He emerges from the bathroom a couple minutes later, eyes down. “Well?” I ask. He looks at me, nods. I peer in the bathroom; he’s neatly tied the handles of the bag and set the bundle on the edge of the tub.
“What do we do with it now?”
It seems wrong to leave it there, in plain view, when the poor owners will have deal with the mess in the toilet already. I picture us sneaking into the kitchen and throwing it in the trash, but that doesn’t seem right either. Nor does our sheepishly handing them the bag and running out of the apartment. “We could hide it in a drawer and flush it when the toilet’s working again,” I offer half-assedly.
“Do you have any idea how awful it’ll smell in here when a bag of shit’s been festering all day?” Adam, always the practical one, retorts.
“We could smuggle out in my bag.” It seems like a viable option.
Adam gets off the bed, moving towards the window. “I wonder if we could open these shutters.” He runs his hands down the solid wood covering the windows.
“You wouldn’t really throw it out of the window, would you?”
“You wanna carry my shit in your bag?”
We pry the latch open and groan the hinges open. Daylight blasts into the room; our pupils wince.
Adam stands on a chair, craning his neck to see as far out the window as the wrought-iron bars will allow. “What’s out there?”
He steps off the chair, defeated. “It’s one of those air shafts. People have all their laundry hanging up. And someone’s got a garden down at the bottom.” I refrain from a bad joke about fertilizer.
We collapse on the bed and stare at the ceiling. “Well,” I venture, “we could just put it in the bathroom trash can. I mean, it’s already got our used toilet paper in it, so I doubt they’d really look.”
“I guess you’re right.”
We get dressed quickly. I gingerly bury the plastic bag beneath the top layer of used toilet paper in the wastebasket. I put the lid down on the toilet before we leave the room.
“Bueno dia,” our casa owner greets us warmly, looking up from the newspaper.
“Bueno dia,” we mumble (we’ve learned to drop our “s”s, just not our toilet paper).
“Quieren desayuno?” his amicable, aproned wife asks.
“Um, no, no gracia.” We stand there for a moment, awkwardly. I take a step towards the owner. “Um, pardon, senor.” I fidget, look down. “Hay un problema en el bano.” He nods earnestly at me. “Lo siento.”
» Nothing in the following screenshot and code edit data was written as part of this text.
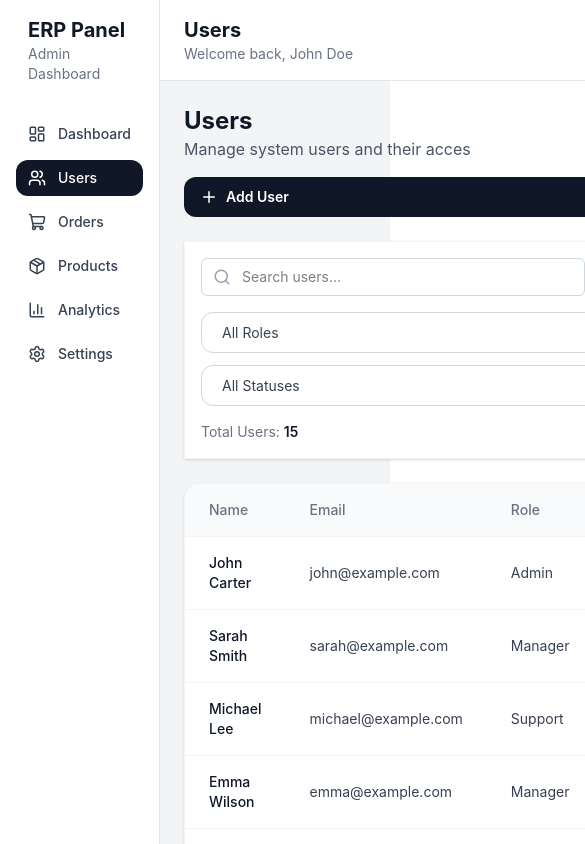
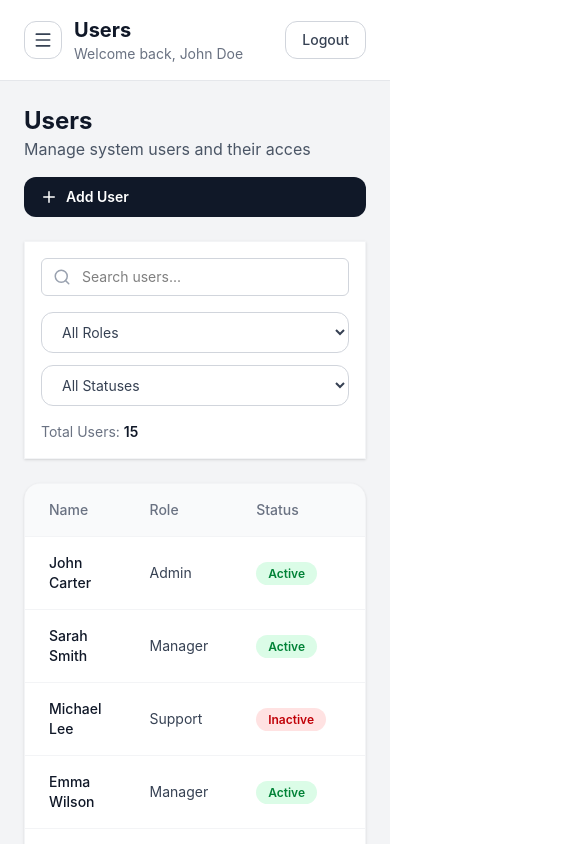
Before and after one commit to farmix2003/ERP-Frontend-app, a React (Vite) app: page /users in a window 390 px wide. Both pictures are taken after a click on the button "Login". Shown: the top 844 px of the page, 585 px wide, since content can reach past the window. Built offline with nearby package versions, Linux system fonts and the light colour scheme.

Commit message:
feat: add responsive sidebar with mobile toggle

```diff
--- a/src/components/layout/AppLayout.tsx
+++ b/src/components/layout/AppLayout.tsx
@@ -4,13 +4,13 @@ import Navbar from "./Navbar";
 
 const AppLayout = () => {
   return (
-    <div className="flex min-h-screen bg-gray-100">
+    <div className="min-h-screen bg-gray-100 lg:flex">
       <Sidebar />
 
-      <div className="flex flex-1 flex-col">
+      <div className="flex flex-1 flex-col lg:ml-0">
         <Navbar />
 
-        <main className="flex-1 p-6">
+        <main className="flex-1 p-6 sm:p-6">
           <Outlet />
         </main>
       </div>
--- a/src/components/layout/Navbar.tsx
+++ b/src/components/layout/Navbar.tsx
@@ -1,5 +1,7 @@
 import { useLocation } from "react-router-dom";
 import { useAuthStore } from "../../store/AuthStore";
+import { useUIStore } from "../../store/UiStore";
+import { Menu } from "lucide-react";
 
 const pageTitles: Record<string, string> = {
   "/dashboard": "Dashboard",
@@ -14,19 +16,27 @@ const Navbar = () => {
   const location = useLocation();
   const logout = useAuthStore((state) => state.logout);
   const user = useAuthStore((state) => state.user);
+  const openSidebar = useUIStore(state => state.openSidebar)
 
   const title = pageTitles[location.pathname] || "ERP Dashboard";
 
   return (
     <header className="flex items-center justify-between border-b border-gray-200 bg-white px-6 py-4">
+      <div className="flex items-center gap-3">
+      <button
+      onClick={openSidebar}
+      className="inline-flex rounded-xl border border-gray-300 p-2 text-gray-700 transition hover:bg-gray-100 lg:hidden">
+        <Menu size={20} />
+      </button>
       <div>
         <h1 className="text-xl font-bold text-gray-900">{title}</h1>
         <p className="text-sm text-gray-500">Welcome back, {user?.name}</p>
       </div>
+      </div>
 
       <button
         onClick={logout}
-        className="rounded-xl border border-gray-300 px-4 py-2 text-sm font-medium text-gray-700 transition hover:bg-gray-100"
+        className="rounded-xl border border-gray-300 px-4 py-2 text-sm font-medium text-gray-700 transition hover:bg-gray-100 sm:px-5"
       >
         Logout
       </button>
--- a/src/components/layout/Sidebar.tsx
+++ b/src/components/layout/Sidebar.tsx
@@ -1,5 +1,6 @@
-import { BarChart3, LayoutDashboard, Package, Settings, ShoppingCart, Users } from "lucide-react";
+import { BarChart3, LayoutDashboard, Package, Settings, ShoppingCart, Users, X } from "lucide-react";
 import { NavLink } from "react-router-dom";
+import { useUIStore } from "../../store/UiStore";
 
 const navItems = [
   { to: "/dashboard", label: "Dashboard", icon: LayoutDashboard },
@@ -11,19 +12,38 @@ const navItems = [
 ];
 
 const Sidebar = () => {
+ const isSidebarOpen = useUIStore(state => state.isSidebarOpen)
+ const closeSidebar = useUIStore(state => state.closeSidebar)
+
+  return (
+    <>
+    {
+      isSidebarOpen && (
+        <div
+        onClick={closeSidebar}
+        className="fixed inset-0 z-40 bg-black/40 lg:hidden" />
 
 
-
-  return (
-    <aside className="w-64 border-r border-gray-200 bg-white p-4">
-    <div className="mb-8 px-3">
+      )
+    }
+    <aside className={`fixed lg:relative left-0 top-0 z-50 flex h-screen flex-col w-64 border-r border-gray-200 bg-white p-4 transition-transform duration-300 lg:translate-x-0 ${isSidebarOpen ? 'translate-x-0' : '-translate-x-full'}`}>
+    <div className="mb-8 px-3 flex items-center justify-between">
+      <div>
       <h2 className="text-xl font-bold text-gray-900">ERP Panel</h2>
       <p className="text-sm text-gray-500">Admin Dashboard</p>
     </div>
+    <button
+      onClick={closeSidebar}
+      className="rounded-lg p-1 text-gray-500 transition hover:bg-gray-100 lg:hidden">
+        <X size={20} />
+    </button>
+      </div>
+
     <nav className="space-y-2">
       {
         navItems.map(({to, label, icon:Icon})=>(
           <NavLink to={to} key={to}
+          onClick={closeSidebar}
           className={({isActive}) =>`flex items-center gap-3 rounded-xl px-3
                 py-2 text-sm font-medium transition
                 ${isActive ?  'text-white bg-gray-900' : 'text-gray-700 hover:bg-gray-100'}`}>
@@ -34,6 +54,7 @@ const Sidebar = () => {
       }
     </nav>
     </aside>
+    </>
   )
 }
 
--- a/src/features/users/components/UsersTable.tsx
+++ b/src/features/users/components/UsersTable.tsx
@@ -21,14 +21,15 @@ const UsersTable = ({ users,onEditUser, onDeleteUser }: UsersTableProps) => {
 
   return (
     <div className="overflow-hidden rounded-2xl border border-gray-100 bg-white shadow-sm">
-      <div className="overflow-x-auto">
+      <div className="overflow-x-hidden">
         <table className="min-w-full">
           <thead className="bg-gray-50">
             <tr className="text-left text-sm text-gray-500">
               <th className="px-6 py-4 font-medium">Name</th>
-              <th className="px-6 py-4 font-medium">Email</th>
+              <th className="px-6 py-4 hidden lg:block font-medium">Email</th>
               <th className="px-6 py-4 font-medium">Role</th>
               <th className="px-6 py-4 font-medium">Status</th>
+              <th className="px-6 py-4 font-medium text-center">Actions</th>
             </tr>
           </thead>
 
@@ -41,7 +42,7 @@ const UsersTable = ({ users,onEditUser, onDeleteUser }: UsersTableProps) => {
                 <td className="px-6 py-4 font-medium text-gray-900">
                   {user.name}
                 </td>
-                <td className="px-6 py-4">{user.email}</td>
+                <td className="px-6 hidden lg:block py-4">{user.email}</td>
                 <td className="px-6 py-4">{user.role}</td>
                 <td className="px-6 py-4">
                   <span
--- /dev/null
+++ b/src/store/UiStore.ts
@@ -0,0 +1,15 @@
+import { create } from "zustand";
+
+interface UiState {
+    isSidebarOpen: boolean;
+    openSidebar: () => void;
+    closeSidebar: () => void;
+    toggleSidebar: () => void;
+}
+
+export const useUIStore = create<UiState>((set) => ({
+    isSidebarOpen: false,
+    openSidebar: () => set({ isSidebarOpen: true }),
+    closeSidebar: () => set({ isSidebarOpen: false }),
+    toggleSidebar: () => set((state) => ({ isSidebarOpen: !state.isSidebarOpen })),
+}));
```
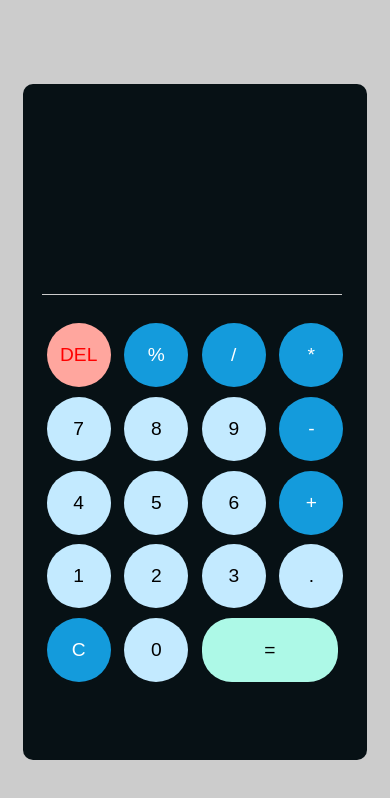
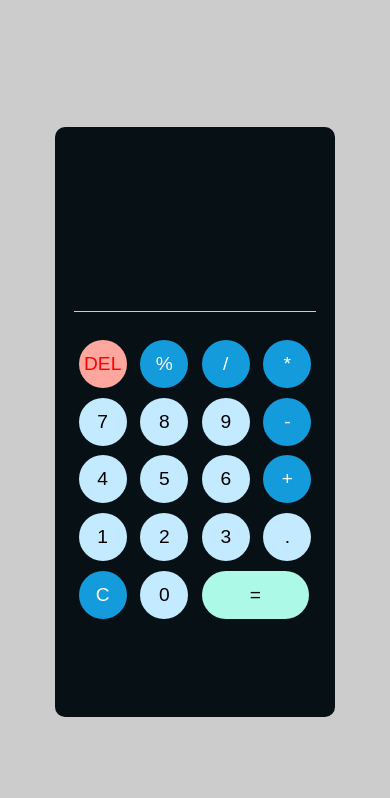
Before and after one commit to damygoes/brainnest-calculator, a plain HTML site: page index.html in a window 390 px wide. Drawn offline with Linux system fonts and the light colour scheme.

Commit message:
media queries added

```diff
--- a/script.js
+++ b/script.js
@@ -19,13 +19,13 @@ const clear = () => {
 };
 //the delete method removes the last number or digit of the input number when a user presses on DEL
 const deleteInput = () => {
-	currentValue = currentValue.toString().slice(0, -1); //here we select the current input of the user (the one on the bottom of the screen), convert it to string and call the "slice" method on it. This will allows us to remove the last value of the string. We go from index 0 to the second to the last number (index -1) and save them into the "this.currentValue" thereby chopping off the last digit
+	currentValue = currentValue.toString().slice(0, -1); //here we select the current input of the user (the one on the bottom of the screen), convert it to string and call the "slice" method on it. This will allows us to remove the last value of the string. We go from index 0 to the second to the last number (index -1) and save them into the variable - currentValue thereby chopping off the last digit
 };
 
 //the appendNumber function takes in a number as a paramater (this is supplied by the button.textContent from the numberButtons) and displays it on the screen
 const appendNumber = (number) => {
 	if (number === "." && currentValue.includes(".")) return; //here we make sure the user can only type the "." operator only once.
-	if (number === "0" && currentValue === "0") return; //here we make sure the user can only type the "." operator only once.
+	if (number === "0" && currentValue === "0") return; //here we make sure the user can only type the button 0 only once if there is no number on the screen before.
 	currentValue = currentValue.toString() + number.toString(); //we set the current value (current user input) to string because we want to be able to concatenate all the numbers that the user types in and not treat them as numbers (which might add them up or just allow single number input)
 };
 
@@ -36,7 +36,7 @@ const chooseOperation = (operation_parameter) => {
 		//if there is a previous value (displayed up on the screen)  and we have a current value (down on the screen), we compute the numbers. This allows the aggregation of computations
 		operate();
 	}
-	operation = operation_parameter; // here we set the this.peration to the operation passed in from the textContent of the operationButton, so the calculator knows which operation to use
+	operation = operation_parameter; // here we set the operation to the operation passed in from the textContent of the operationButton, so the calculator knows which operation to use
 	previousValue = currentValue; //here we set the previousValue to the currentValue. So, once the user finishes typing a number, that number is set as a previousValue and gets moved up on the display, so as to allow for operation or a new value to be typed in
 	currentValue = ""; // here we set the current value to empty to allow the user type in a new value (either an operator or a new number input)
 };
@@ -47,7 +47,6 @@ const operate = () => {
 	const previous = parseFloat(previousValue); //the previous value inputted by the user (the one on top of the dsiplay - which was converted to string earlier to allow concatenation). We convert this to number using parseFloat, so we can do calculations on it
 	const current = parseFloat(currentValue);
 	// console.log(previous, current, operation); //the current value inputted by the user (the one on the bottom of the dsiplay - which was converted to string earlier to allow concatenation). We convert this to number using parseFloat, so we can do calculations on it
-	// console.log(`previous: ${previous}`, `current: ${current}`);
 	if (isNaN(previous) || (isNaN(current) && operation != "%")) return; //if the user does not enter a previous value, or a current value, the code/calculator will not run. However, if the user enters a previous value and no current value but the operation symbol is "%", the code will run.
 
 	switch (operation) {
@@ -130,7 +129,6 @@ document.addEventListener("keydown", (e) => {
 	clearAll = "Escape";
 	for (let i = 0; i < numbersArray.length; i++) {
 		if (e.key === numbersArray[i]) {
-			// console.log(e.key);
 			let number = e.key;
 			appendNumber(number);
 			updateDisplay();
@@ -138,7 +136,6 @@ document.addEventListener("keydown", (e) => {
 	}
 	for (let i = 0; i < operationParametersArray.length; i++) {
 		if (e.key === operationParametersArray[i]) {
-			// console.log(e.key);
 			let number = e.key;
 			let operation_parameter = e.key;
 			appendNumber(number);
--- a/style.css
+++ b/style.css
@@ -23,7 +23,7 @@ body {
 }
 
 .calculator {
-	height: 80%;
+	height: 50vh;
 	width: auto;
 	padding: 1.2rem;
 	border-radius: 10px;
@@ -40,7 +40,7 @@ body {
 	max-width: 300px;
 	font-size: 2rem;
 	padding: 0.5rem;
-	margin-bottom: 1.5rem;
+	margin-bottom: 3.5rem;
 	overflow-y: scroll;
 	word-break: break-all;
 	word-wrap: break-word;
@@ -101,3 +101,89 @@ button#equal {
 	background-color: #adf9e7;
 	color: #000;
 }
+
+/* MEDIA QUERIES */
+@media screen and (max-width: 1280px) {
+	.calculator {
+		height: 80vh;
+	}
+	#display {
+		margin-bottom: 2rem;
+	}
+}
+@media screen and (max-width: 1050px) {
+	.calculator {
+		height: 50vh;
+	}
+}
+@media screen and (max-width: 1024px) {
+	.calculator {
+		height: 90vh;
+	}
+	#display {
+		margin-bottom: 2rem;
+	}
+	button {
+		height: 3rem;
+		width: 3rem;
+	}
+	button#equal {
+		width: 6.7rem;
+	}
+}
+@media screen and (max-width: 850px) {
+	.calculator {
+		height: 60vh;
+	}
+	#display {
+		margin-bottom: 1.5rem;
+	}
+}
+@media screen and (max-width: 540px) {
+	.calculator {
+		height: 90vh;
+	}
+	#display {
+		margin-bottom: 2.5rem;
+	}
+}
+@media screen and (max-width: 450px) {
+	.calculator {
+		max-height: 90vh;
+	}
+	#display {
+		margin-bottom: 1.2rem;
+	}
+}
+@media screen and (max-width: 415px) {
+	.calculator {
+		max-height: 70vh;
+	}
+	#display {
+		margin-bottom: 1.5rem;
+	}
+}
+@media screen and (max-width: 360px) {
+	.calculator {
+		max-height: 80vh;
+	}
+	#display {
+		margin-bottom: 1.2rem;
+	}
+}
+@media screen and (max-width: 280px) {
+	.calculator {
+		max-height: 80vh;
+		padding: 1rem;
+	}
+	#display {
+		margin-bottom: 2.5rem;
+	}
+	button {
+		height: 3rem;
+		width: 3rem;
+	}
+	button#equal {
+		width: 6.7rem;
+	}
+}
```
Maybe it’s a situation he’s encountered before—poor plumbing meets the foreigner’s paper-flushing habit, topped off with a rocking drinker’s shit. We exchange helpless smiles, and Adam and I scuttle out the front door as fast as we can.
Down on the street, we feel relieved. Neither one of us can stop laughing.
“I think,” Adam declares, “that you’re the best person to be in a bad poo situation with.”
“Really?” I beam at the compliment.
“Well, yeah. I mean, anyone can be practical. That’s not really what you need in a bad poo situation. What you need is someone who will find it absolutely hilarious.”
I take his hand. “I’m honored.”
We continue down the street, holding hands under the half-clouded Cuban sky, towards the Malecon, and a new year.